the United States House of Representatives adopted the same view, and the bank's days came to an end.
IT HAS been suggested earlier in these notes that interposition by the States against Federal encroachments may take a wide variety of forms, ranging from the mildest remonstrance at one extreme to resolute nullification at the other. In the militant postures taken by Pennsylvania in the Olmstead case, by New England during the War of 1812, and by Ohio in its resistance to the Bank of the United States, one may find examples of relatively strong efforts by the States to invoke their sovereign powers against what they regarded as unwarranted and unconstitutional actions of Federal authority.
Yet these notes would be less complete than they are if reference were not made to some of the more modest protests offered from time to time by the States. Among these, the objections voiced in the 1820's against the growth of "internal improvements" offer a fair example.

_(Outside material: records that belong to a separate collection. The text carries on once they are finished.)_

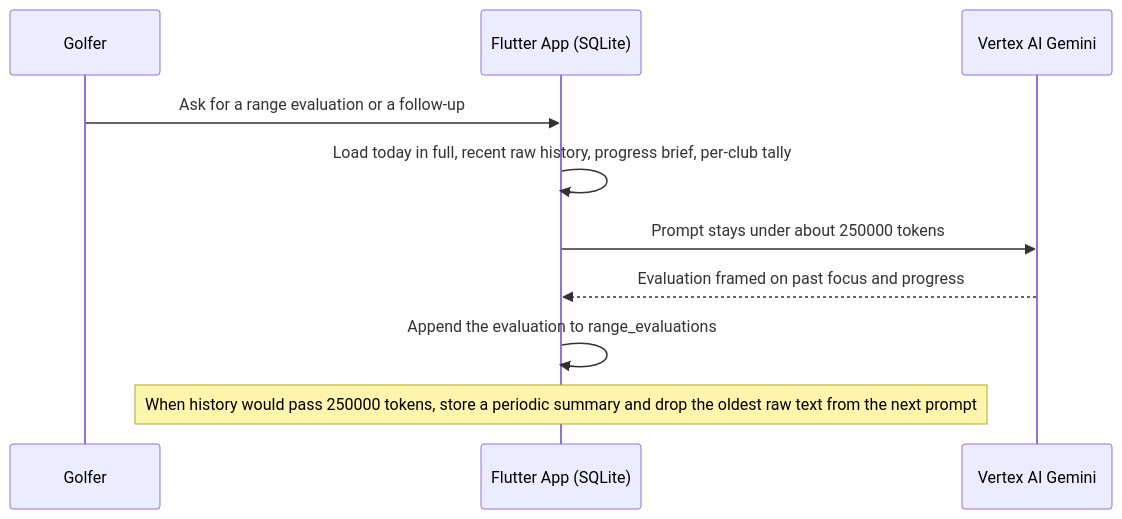
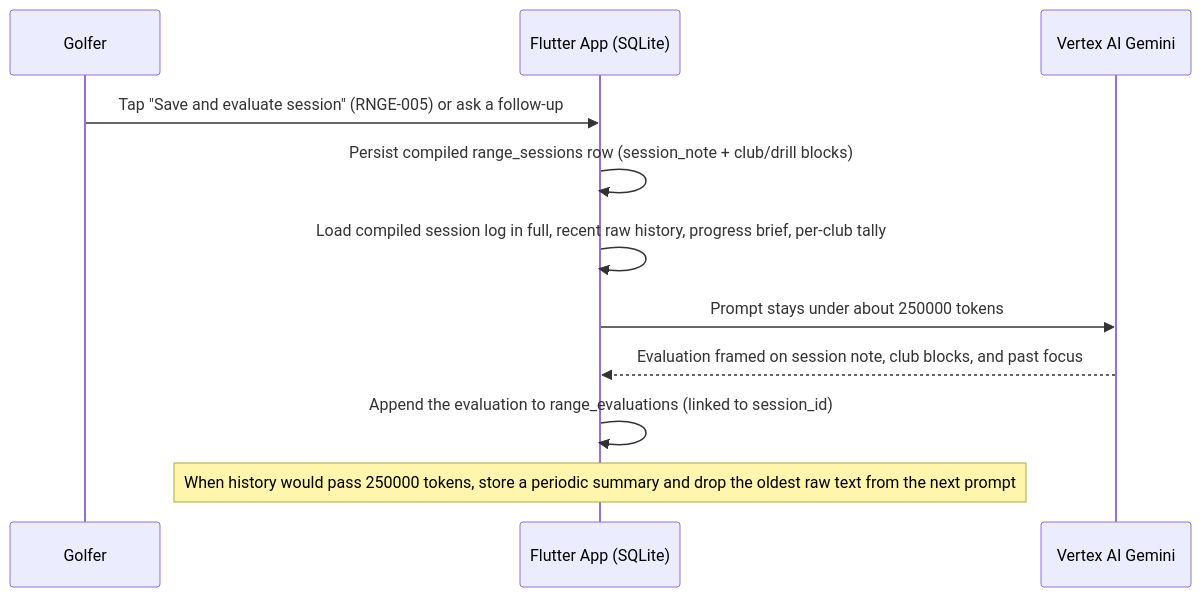
The fourth of 4 diagrams in docs/context/Architecture.md (ograva/My-Golf-Diary), drawn with Mermaid before and after one commit. The commit also changed other lines of this file and 10 other files, not shown here.

First line of the commit message:
docs(prd,arch): add RNGE-005 session note and compiled range session log (#28)

````diff
--- a/docs/context/Architecture.md
+++ b/docs/context/Architecture.md
@@ -208,13 +258,14 @@
 ```mermaid
 sequenceDiagram
   participant User as Golfer
   participant App as Flutter App (SQLite)
   participant AI as Vertex AI Gemini
 
-  User->>App: Ask for a range evaluation or a follow-up
-  App->>App: Load today in full, recent raw history, progress brief, per-club tally
+  User->>App: Tap "Save and evaluate session" (RNGE-005) or ask a follow-up
+  App->>App: Persist compiled range_sessions row (session_note + club/drill blocks)
+  App->>App: Load compiled session log in full, recent raw history, progress brief, per-club tally
   App->>AI: Prompt stays under about 250000 tokens
-  AI-->>App: Evaluation framed on past focus and progress
-  App->>App: Append the evaluation to range_evaluations
+  AI-->>App: Evaluation framed on session note, club blocks, and past focus
+  App->>App: Append the evaluation to range_evaluations (linked to session_id)
   Note over App: When history would pass 250000 tokens, store a periodic summary and drop the oldest raw text from the next prompt
 ```
````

Let Governor Wilson of South Carolina be recognized. He is speaking to the General Assembly in December, 1824:
There is one subject of deep and vital importance to the stability of general and State governments, to which I beg leave to invite your attention. Every friend of our present Constitution, in its original purity, cannot but have witnessed the alarming extent to which the Federal judiciary and Congress have gone toward establishing a great and consolidated government, subversive of the rights of the States and contravening the letter and spirit of the Constitution of the Union.

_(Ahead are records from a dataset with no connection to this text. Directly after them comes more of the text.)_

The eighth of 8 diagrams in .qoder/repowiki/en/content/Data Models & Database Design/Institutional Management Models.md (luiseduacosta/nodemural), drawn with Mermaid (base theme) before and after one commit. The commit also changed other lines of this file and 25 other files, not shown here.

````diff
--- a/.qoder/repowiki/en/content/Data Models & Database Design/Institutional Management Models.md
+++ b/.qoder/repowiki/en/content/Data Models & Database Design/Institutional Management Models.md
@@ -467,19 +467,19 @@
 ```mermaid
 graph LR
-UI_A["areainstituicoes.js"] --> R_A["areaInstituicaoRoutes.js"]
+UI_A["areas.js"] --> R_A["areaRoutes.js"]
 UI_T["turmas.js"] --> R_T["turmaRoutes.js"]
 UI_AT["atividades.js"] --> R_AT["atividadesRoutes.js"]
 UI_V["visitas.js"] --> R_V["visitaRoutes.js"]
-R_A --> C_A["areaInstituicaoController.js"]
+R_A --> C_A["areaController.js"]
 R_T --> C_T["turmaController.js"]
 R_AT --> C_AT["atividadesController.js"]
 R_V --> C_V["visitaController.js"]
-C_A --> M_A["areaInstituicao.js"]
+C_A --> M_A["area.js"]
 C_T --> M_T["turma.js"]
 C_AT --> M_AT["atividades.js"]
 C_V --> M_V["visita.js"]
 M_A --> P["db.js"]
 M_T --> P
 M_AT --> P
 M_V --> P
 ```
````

The act of the last session of Congress appropriating money to make surveys [act of April 30, 1824] is but an entering wedge which will be followed, no doubt, by the expenditure of millions.